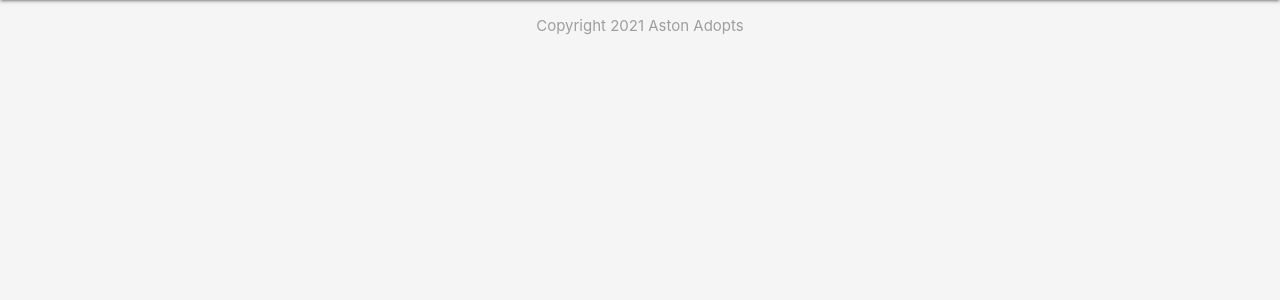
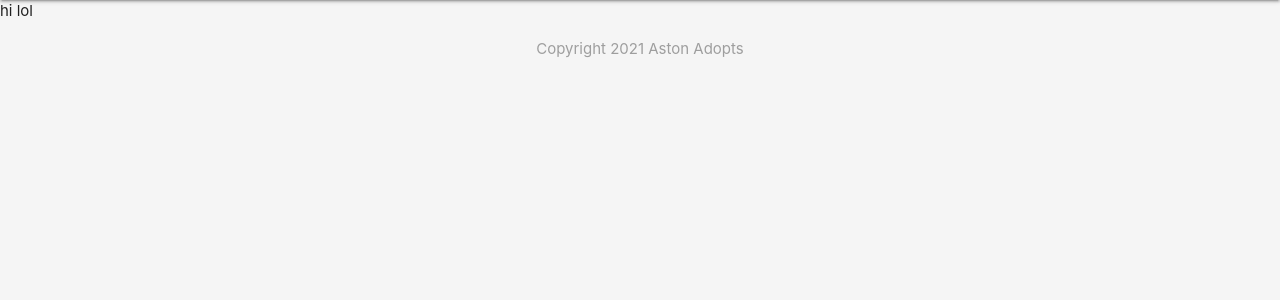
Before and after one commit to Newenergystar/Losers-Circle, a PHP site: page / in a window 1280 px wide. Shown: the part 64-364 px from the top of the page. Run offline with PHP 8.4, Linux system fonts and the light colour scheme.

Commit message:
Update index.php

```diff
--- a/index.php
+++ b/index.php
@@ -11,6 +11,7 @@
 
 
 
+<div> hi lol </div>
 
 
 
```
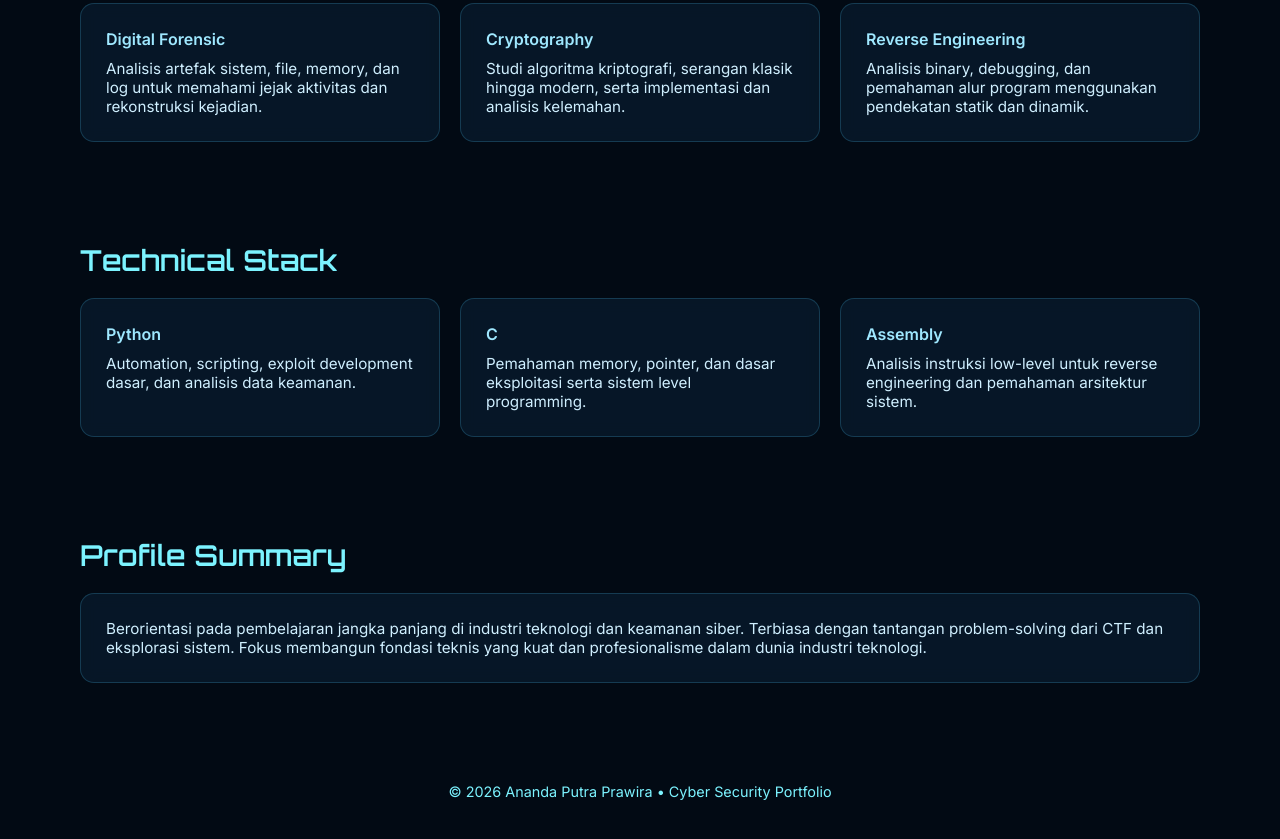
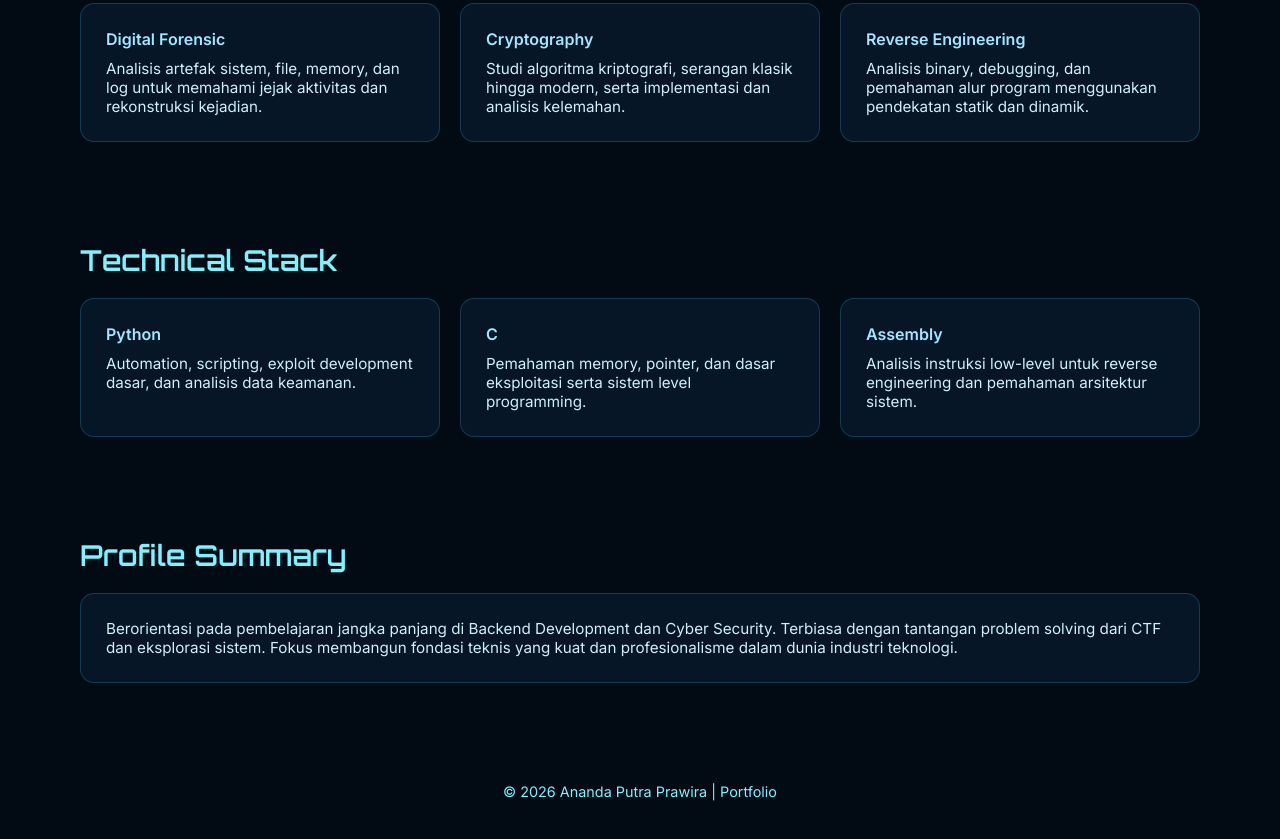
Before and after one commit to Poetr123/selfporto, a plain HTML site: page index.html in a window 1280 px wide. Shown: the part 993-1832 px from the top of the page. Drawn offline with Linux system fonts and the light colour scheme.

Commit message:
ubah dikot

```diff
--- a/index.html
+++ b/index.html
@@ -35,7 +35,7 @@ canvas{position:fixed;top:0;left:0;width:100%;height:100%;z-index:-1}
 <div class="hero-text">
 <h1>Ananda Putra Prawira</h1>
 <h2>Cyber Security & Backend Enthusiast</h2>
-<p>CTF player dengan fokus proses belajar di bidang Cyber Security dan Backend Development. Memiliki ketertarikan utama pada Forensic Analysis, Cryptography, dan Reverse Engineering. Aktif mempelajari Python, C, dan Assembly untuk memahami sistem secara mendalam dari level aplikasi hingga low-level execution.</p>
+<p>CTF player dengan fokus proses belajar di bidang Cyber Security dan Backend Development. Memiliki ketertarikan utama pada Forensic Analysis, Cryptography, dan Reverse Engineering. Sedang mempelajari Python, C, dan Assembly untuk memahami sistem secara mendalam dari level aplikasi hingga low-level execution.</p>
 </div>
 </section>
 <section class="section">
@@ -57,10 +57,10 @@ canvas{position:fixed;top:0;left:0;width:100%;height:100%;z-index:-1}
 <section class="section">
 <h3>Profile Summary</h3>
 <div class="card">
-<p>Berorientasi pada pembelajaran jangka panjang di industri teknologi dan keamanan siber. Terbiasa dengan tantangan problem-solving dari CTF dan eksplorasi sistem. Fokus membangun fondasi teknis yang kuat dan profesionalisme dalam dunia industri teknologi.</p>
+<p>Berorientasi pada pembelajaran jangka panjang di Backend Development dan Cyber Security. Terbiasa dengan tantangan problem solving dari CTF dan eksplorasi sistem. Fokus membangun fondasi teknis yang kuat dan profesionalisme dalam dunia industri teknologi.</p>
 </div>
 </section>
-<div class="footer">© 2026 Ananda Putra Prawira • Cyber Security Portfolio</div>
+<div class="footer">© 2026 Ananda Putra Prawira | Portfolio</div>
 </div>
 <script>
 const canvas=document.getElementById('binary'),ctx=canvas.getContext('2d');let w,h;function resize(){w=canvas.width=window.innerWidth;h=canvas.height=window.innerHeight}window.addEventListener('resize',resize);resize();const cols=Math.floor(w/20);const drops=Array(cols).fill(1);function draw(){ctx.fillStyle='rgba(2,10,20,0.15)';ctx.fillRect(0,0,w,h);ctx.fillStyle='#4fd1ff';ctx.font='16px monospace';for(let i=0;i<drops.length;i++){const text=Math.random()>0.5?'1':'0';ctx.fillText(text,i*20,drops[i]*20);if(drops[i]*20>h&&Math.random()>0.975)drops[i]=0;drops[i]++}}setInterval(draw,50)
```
==*==
What to do
The answer must be an exact copy of the records above, with the pictures left out.

Solution to this task
Before and after one commit to Newenergystar/Losers-Circle, a PHP site: page / in a window 1280 px wide. Shown: the part 64-364 px from the top of the page. Run offline with PHP 8.4, Linux system fonts and the light colour scheme.

Commit message:
Update index.php

```diff
--- a/index.php
+++ b/index.php
@@ -11,6 +11,7 @@
 
 
 
+<div> hi lol </div>
 
 
 
```
Before and after one commit to Poetr123/selfporto, a plain HTML site: page index.html in a window 1280 px wide. Shown: the part 993-1832 px from the top of the page. Drawn offline with Linux system fonts and the light colour scheme.

Commit message:
ubah dikot

```diff
--- a/index.html
+++ b/index.html
@@ -35,7 +35,7 @@ canvas{position:fixed;top:0;left:0;width:100%;height:100%;z-index:-1}
 <div class="hero-text">
 <h1>Ananda Putra Prawira</h1>
 <h2>Cyber Security & Backend Enthusiast</h2>
-<p>CTF player dengan fokus proses belajar di bidang Cyber Security dan Backend Development. Memiliki ketertarikan utama pada Forensic Analysis, Cryptography, dan Reverse Engineering. Aktif mempelajari Python, C, dan Assembly untuk memahami sistem secara mendalam dari level aplikasi hingga low-level execution.</p>
+<p>CTF player dengan fokus proses belajar di bidang Cyber Security dan Backend Development. Memiliki ketertarikan utama pada Forensic Analysis, Cryptography, dan Reverse Engineering. Sedang mempelajari Python, C, dan Assembly untuk memahami sistem secara mendalam dari level aplikasi hingga low-level execution.</p>
 </div>
 </section>
 <section class="section">
@@ -57,10 +57,10 @@ canvas{position:fixed;top:0;left:0;width:100%;height:100%;z-index:-1}
 <section class="section">
 <h3>Profile Summary</h3>
 <div class="card">
-<p>Berorientasi pada pembelajaran jangka panjang di industri teknologi dan keamanan siber. Terbiasa dengan tantangan problem-solving dari CTF dan eksplorasi sistem. Fokus membangun fondasi teknis yang kuat dan profesionalisme dalam dunia industri teknologi.</p>
+<p>Berorientasi pada pembelajaran jangka panjang di Backend Development dan Cyber Security. Terbiasa dengan tantangan problem solving dari CTF dan eksplorasi sistem. Fokus membangun fondasi teknis yang kuat dan profesionalisme dalam dunia industri teknologi.</p>
 </div>
 </section>
-<div class="footer">© 2026 Ananda Putra Prawira • Cyber Security Portfolio</div>
+<div class="footer">© 2026 Ananda Putra Prawira | Portfolio</div>
 </div>
 <script>
 const canvas=document.getElementById('binary'),ctx=canvas.getContext('2d');let w,h;function resize(){w=canvas.width=window.innerWidth;h=canvas.height=window.innerHeight}window.addEventListener('resize',resize);resize();const cols=Math.floor(w/20);const drops=Array(cols).fill(1);function draw(){ctx.fillStyle='rgba(2,10,20,0.15)';ctx.fillRect(0,0,w,h);ctx.fillStyle='#4fd1ff';ctx.font='16px monospace';for(let i=0;i<drops.length;i++){const text=Math.random()>0.5?'1':'0';ctx.fillText(text,i*20,drops[i]*20);if(drops[i]*20>h&&Math.random()>0.975)drops[i]=0;drops[i]++}}setInterval(draw,50)
```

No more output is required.